Getting Value Right by Considering the Full Range of Benefits for Patients and Caregivers

A study in Health Affairs considers how health care decision-makers can incorporate the benefits associated with a medical treatment when assessing its societal value.

How can health care decision-makers assess the true societal value of prescription medicines and medical services? According to researchers at the National Pharmaceutical Council (NPC), the key is to use a comprehensive approach to measuring value, which takes into account a wide range of potential implications and benefits associated with a medical treatment. This includes incorporating less tangible, patient-centered outcomes often referred to as “indirect benefits,” such as improvements in quality of life, productivity and caregiver burden. However, despite growing pressure from patient organizations, health care economists and other health care stakeholders, indirect benefits are not generally considered by current value assessment frameworks. 

In a blog published in Health Affairs, NPC researchers describe why it’s critical to consider indirect benefits when determining a treatment’s value, and identify opportunities for capturing and improving integration of indirect benefits in health care decision-making.  

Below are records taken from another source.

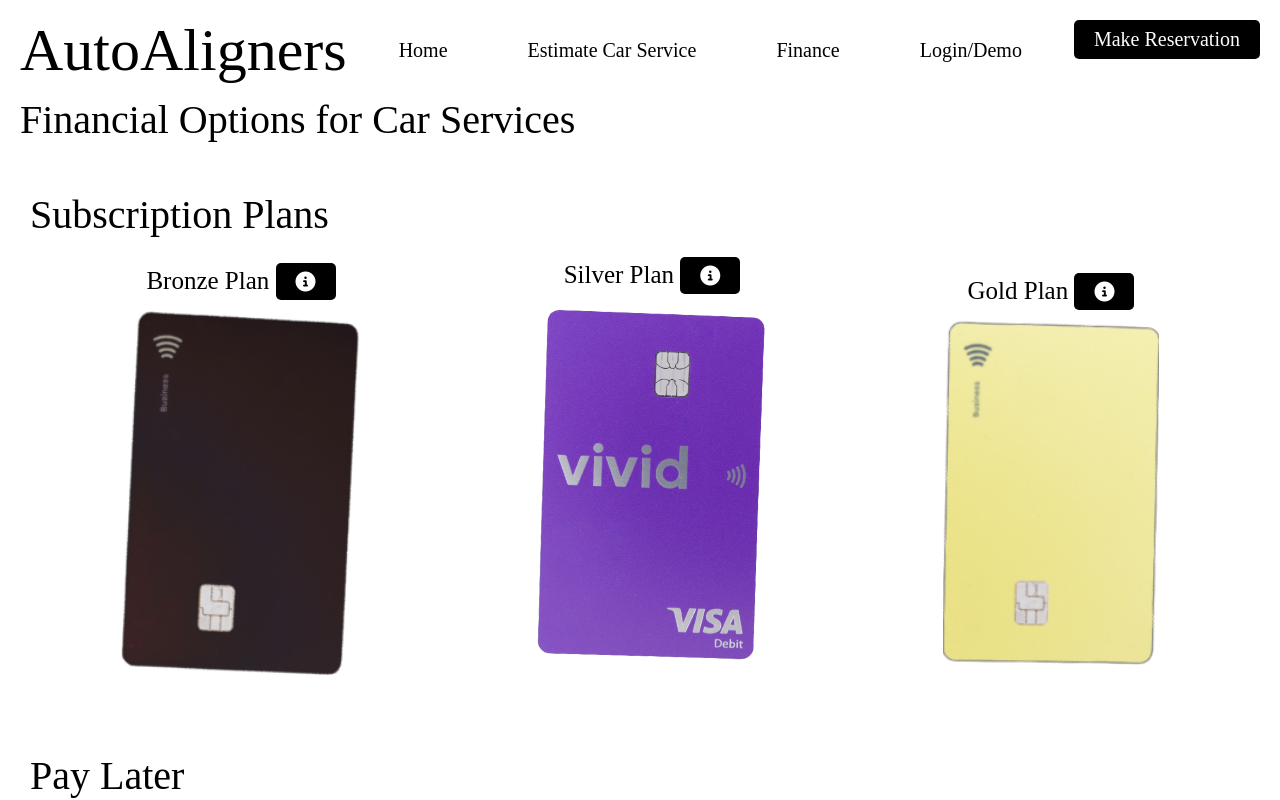
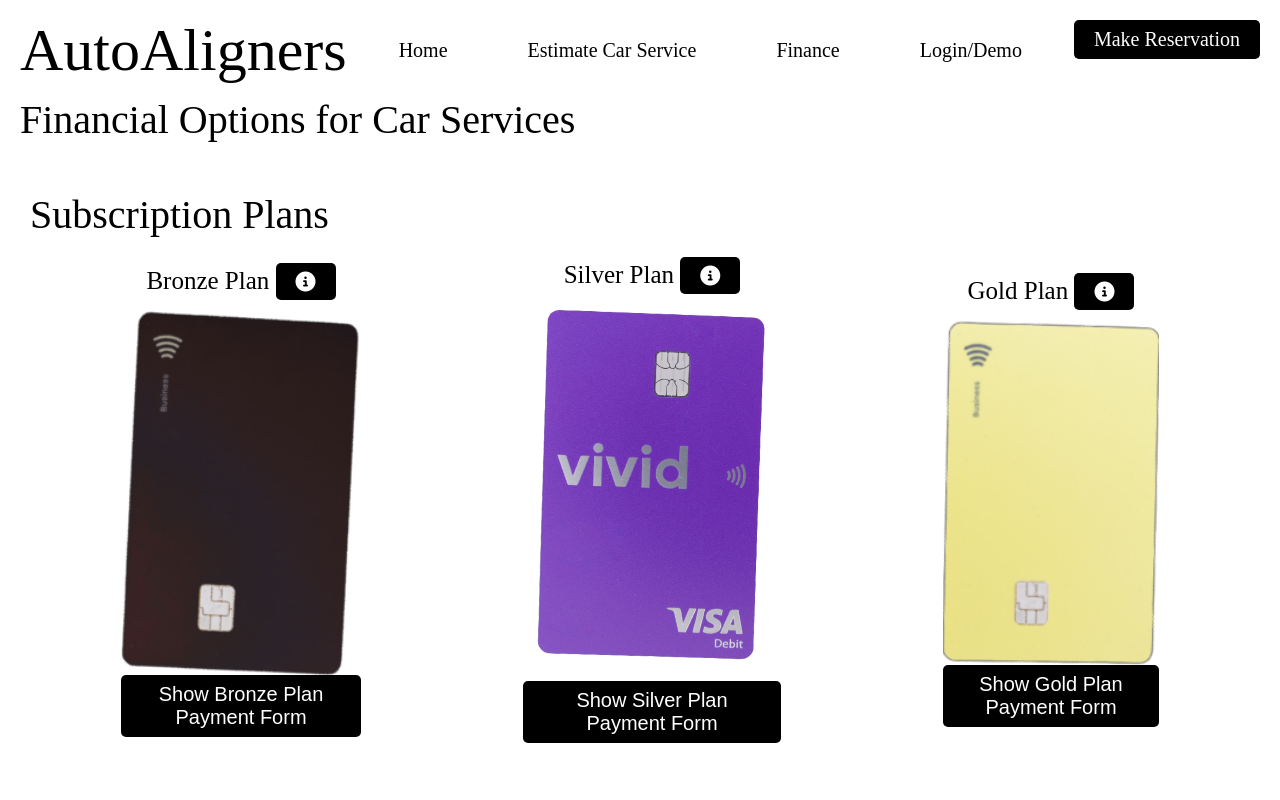
Before and after one commit to choir241/AutoAligners, a React (Create React App) app: page /finance in a window 1280 px wide. Shown: the top 800 px of the page. Built offline with nearby package versions, Linux system fonts and the light colour scheme.

Commit message:
add custom alert notification for submissions and changed finance display functions to be one singular function instead of multiple

```diff
--- a/src/hooks/EditAppointmentHooks.tsx
+++ b/src/hooks/EditAppointmentHooks.tsx
@@ -1,7 +1,7 @@
 import React from "react"
 import {toast} from "react-toastify"
 import api from "../api/api"
-import {Appointment} from "./ReservationHooks"
+import {Appointment, Alert} from "./ReservationHooks"
 
 export interface ChooseInput{
     defaultValue: string | undefined,
@@ -42,7 +42,7 @@
         }
     }
 
-    alert("Appointment Edited!");
+    Alert("Appointment Edited!")
 
     HandleSubmitData({$id: props.$id, service: props.service, firstName: props.firstName, lastName: props.lastName, date: props.date, time: props.time, carModel: props.carModel, carMake: props.carMake, carYear: props.carYear, email: props.email, phone: props.phone, zipCode: props.zipCode, contact: props.contact, comment: props.comment, stayLeave:props.stayLeave});
 }
--- /dev/null
+++ b/src/hooks/Finance.tsx
@@ -0,0 +1,11 @@
+export function toggleDisplay(setDisplay: (e:boolean)=>void, display: boolean){
+    setDisplay(!display)
+}
+
+export function renderFinanceDisplay(text:string){
+    return(
+        <div>
+            <h1>{text}</h1>
+        </div>
+    )
+}
--- a/src/hooks/ReservationHooks.tsx
+++ b/src/hooks/ReservationHooks.tsx
@@ -551,6 +551,10 @@
             window.location.reload();
 }
 
+export function Alert(text: string){
+    alert(text)
+}
+
 export function checkInputValidation(props: Appointment):false|undefined{
             if(!props.date){
                 toast.error("Please select a proper date");
@@ -601,7 +605,7 @@
                 return false;
             }
 
-            alert("Appointment Made!");
+            Alert("Appointment Made!")
 
             handleSubmitData({service: props.service, firstName: props.firstName, lastName: props.lastName, date: props.date, time: props.time, carModel: props.carModel, carMake: props.carMake, carYear: props.carYear, email: props.email, phone: props.phone, zipCode: props.zipCode, contact: props.contact, comment: props.comment, stayLeave:props.stayLeave});
 }
@@ -660,7 +664,7 @@
         return false;
     }
 
-    alert("Appointment Made!");
+    Alert("Estimatation Submitted!")
 
     SubmitServiceEstimate({service: props.service, firstName: props.firstName, lastName: props.lastName, carModel: props.carModel, carMake: props.carMake, carYear: props.carYear, email: props.email, phone: props.phone, zipCode: props.zipCode, contact: props.contact, comment: props.comment, stayLeave:props.stayLeave});
 }
--- a/src/pages/guest/Finance.tsx
+++ b/src/pages/guest/Finance.tsx
@@ -1,8 +1,9 @@
 import React,{useState} from "react"
 import Nav from "../../components/Nav"
 import Footer from "../../components/Footer"
-import {ButtonLink} from "../../components/Button"
+import {ButtonLink, Button} from "../../components/Button"
 import Assets from "../../components/Assets"
+import {renderFinanceDisplay, toggleDisplay } from "../../hooks/Finance"
 
 export default function Finance(){
 
@@ -10,22 +11,24 @@
     const [goldDisplay, setGoldDisplay] = useState<boolean>(false)
     const [silverDisplay, setSilverDisplay] = useState<boolean>(false)
 
-
-    function toggleBronzeDisplay(){
-        setBronzeDisplay(!bronzeDisplay)
-    }
-
-    function toggleGoldDisplay(){
-        setGoldDisplay(!goldDisplay)
-    }
-
-    function toggleSilverDisplay(){
-        setSilverDisplay(!silverDisplay)
-    }
+    const [bronzeFinanceDisplay, setBronzeFinanceDisplay] = useState<boolean>(false)
+    const [silverFinanceDisplay, setSilverFinanceDisplay] = useState<boolean>(false)
+    const [goldFinanceDisplay, setGoldFinanceDisplay] = useState<boolean>(false)
 
     return(
         <main id = "finance">
+
             <Nav pageHeading = {"Financial Options for Car Services"}/>
+
+            {bronzeFinanceDisplay || silverFinanceDisplay || goldFinanceDisplay ?
+
+                <section>
+                    {bronzeFinanceDisplay ? renderFinanceDisplay("bronze") : ""}
+                    {silverFinanceDisplay ? renderFinanceDisplay("silver") : ""}
+                    {goldFinanceDisplay ? renderFinanceDisplay("gold") : ""}
+
+                </section>
+            :
 
             <section>
 
@@ -34,21 +37,22 @@
 
         <section className="flex justifyAround alignCenter">
                  <div className = "imageContainer flex alignCenter justifyCenter flex-col">
-                    <h3>Bronze Plan <i className = "fa-solid fa-circle-info button" onClick = {()=>toggleBronzeDisplay()}></i></h3>
-                    <img src={Assets.blackCard} alt="generic business black credit card"  onClick = {()=>toggleBronzeDisplay()}/>
-
-                    <p className = {`${bronzeDisplay? "" : "displayNone"} clearButton flex flex-col alignStart`}><i className = "fa-solid fa-xmark button" onClick = {()=>toggleBronzeDisplay()}></i>$75/month includes 3 services per year (Oil Change, Tire Rotation, and 20-point Inspection).</p>
+                    <h3>Bronze Plan <i className = "fa-solid fa-circle-info button" onClick = {()=>toggleDisplay((e:boolean)=>setBronzeDisplay(e), bronzeDisplay)}></i></h3>
+                    <img src={Assets.blackCard} alt="generic business black credit card"  onClick = {()=>toggleDisplay((e:boolean)=>setBronzeDisplay(e),bronzeDisplay)}/>
+                    {Button({text: "Show Bronze Plan Payment Form", handleButtonClick: ()=> toggleDisplay((e:boolean)=>setBronzeFinanceDisplay(e),bronzeFinanceDisplay)})}
+                    <p className = {`${bronzeDisplay? "" : "displayNone"} clearButton flex flex-col alignStart`}><i className = "fa-solid fa-xmark button" onClick = {()=>toggleDisplay((e:boolean)=>setBronzeDisplay(e), bronzeDisplay)}></i>$75/month includes 3 services per year (Oil Change, Tire Rotation, and 20-point Inspection).</p>
                 </div>
                 <div className = "imageContainer blueCardContainer flex alignCenter justifyCenter flex-col">
-                    <h3>Silver Plan <i className = "fa-solid fa-circle-info button" onClick = {()=>toggleSilverDisplay()}></i></h3>
-                    <img src={Assets.blueCard} className = "blueCard" alt="generic blue Visa debit card with a Vivid logo centered on the card"  onClick = {()=>toggleSilverDisplay()}/>
-                    <p className = {`${silverDisplay? "" : "displayNone"} clearButton flex flex-col alignStart`}><i className = "fa-solid fa-xmark button" onClick = {()=>toggleSilverDisplay()}></i>$120/month includes 6 services per year (Silver Subscription + Brake Check, Engine Diagnostic).</p>
+                    <h3>Silver Plan <i className = "fa-solid fa-circle-info button" onClick = {()=>toggleDisplay((e:boolean)=>setSilverDisplay(e), silverDisplay)}></i></h3>
+                    <img src={Assets.blueCard} className = "blueCard" alt="generic blue Visa debit card with a Vivid logo centered on the card"  onClick = {()=>toggleDisplay((e:boolean)=>setSilverDisplay(e), silverDisplay)}/>
+                    {Button({text: "Show Silver Plan Payment Form", handleButtonClick: ()=> toggleDisplay((e:boolean)=>setSilverFinanceDisplay(e),silverFinanceDisplay)})}
+                    <p className = {`${silverDisplay? "" : "displayNone"} clearButton flex flex-col alignStart`}><i className = "fa-solid fa-xmark button" onClick = {()=>toggleDisplay((e:boolean)=>setSilverDisplay(e), silverDisplay)}></i>$120/month includes 6 services per year (Silver Subscription + Brake Check, Engine Diagnostic).</p>
                 </div>
                 <div className = "imageContainer goldCardContainer flex alignCenter justifyCenter flex-col">
-                    <h3>Gold Plan <i className = "fa-solid fa-circle-info button" onClick = {()=>toggleGoldDisplay()}></i></h3>
-                    <img src={Assets.goldCard} alt="generic business gold credit card" onClick = {()=>toggleGoldDisplay()}/>
-
-                    <p className = {`${goldDisplay? "": "displayNone"} clearButton flex flex-col alignStart`}><i className = "fa-solid fa-xmark button" onClick = {()=>toggleGoldDisplay()}></i>$199/month includes 12 services/year (Gold + Air Conditioning Service, Wheel Alignment)</p>
+                    <h3>Gold Plan <i className = "fa-solid fa-circle-info button" onClick = {()=>toggleDisplay((e:boolean)=>setGoldDisplay(e), goldDisplay)}></i></h3>
+                    <img src={Assets.goldCard} alt="generic business gold credit card" onClick = {()=>toggleDisplay((e:boolean)=>setGoldDisplay(e), goldDisplay)}/>
+                    {Button({text: "Show Gold Plan Payment Form", handleButtonClick: ()=> toggleDisplay((e:boolean)=>setGoldFinanceDisplay(e),goldDisplay)})}
+                    <p className = {`${goldDisplay? "": "displayNone"} clearButton flex flex-col alignStart`}><i className = "fa-solid fa-xmark button" onClick = {()=>toggleDisplay((e:boolean)=>setGoldDisplay(e), goldDisplay)}></i>$199/month includes 12 services/year (Gold + Air Conditioning Service, Wheel Alignment)</p>
                 </div>
         </section>
 
@@ -160,6 +164,7 @@
 
 Please note that the above numbers and content are entirely fictional and should not be used as financial advice. They are provided for illustrative purposes only to demonstrate how the financial options could be presented within the car appointment booking application. */}
             </section>
+            }
             <Footer/>
         </main>
     )
```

The authors highlight three key reasons why indirect benefits should be considered in value assessment. First, failure to account for improvements in indirect benefits like productivity or quality of life may lead to the undervaluation of a treatment that a patient feels is high value. Second, underestimation of treatment value may lead to impaired access to needed treatments for patients and undesirable market incentives for continued innovation. Third, incorporating indirect benefits is consistent with best practice guidelines for value assessment as well as recommendations from the Second Panel on Cost-effectiveness in Health & Medicine, a group of experts responsible for developing standards for reporting cost-effectiveness studies.  

The authors identify three opportunities for broadening the inclusion of indirect benefits in value assessment: 

  1. Guideline bodies need to establish clear standards for measuring the value of indirect benefits by gathering data through clinical trials.
  2. Industry needs to generate data on product-specific indirect benefits using clinical trials and peer-reviewed literature.
  3. Payers and purchasers need to make payment decisions that reflect what matters to patients and their families by using the gathered data to inform their decision-making process.

Improvements in indirect, less tangible outcomes can have a substantial impact on individual patients as well their caregivers and employers. This can generate significant value for patients and their broader social and economic environment. Capturing these indirect benefits does not necessarily mean that health care decision-makers will have to cover more treatments, but it might change how health dollars are allocated once we have a more complete picture of value.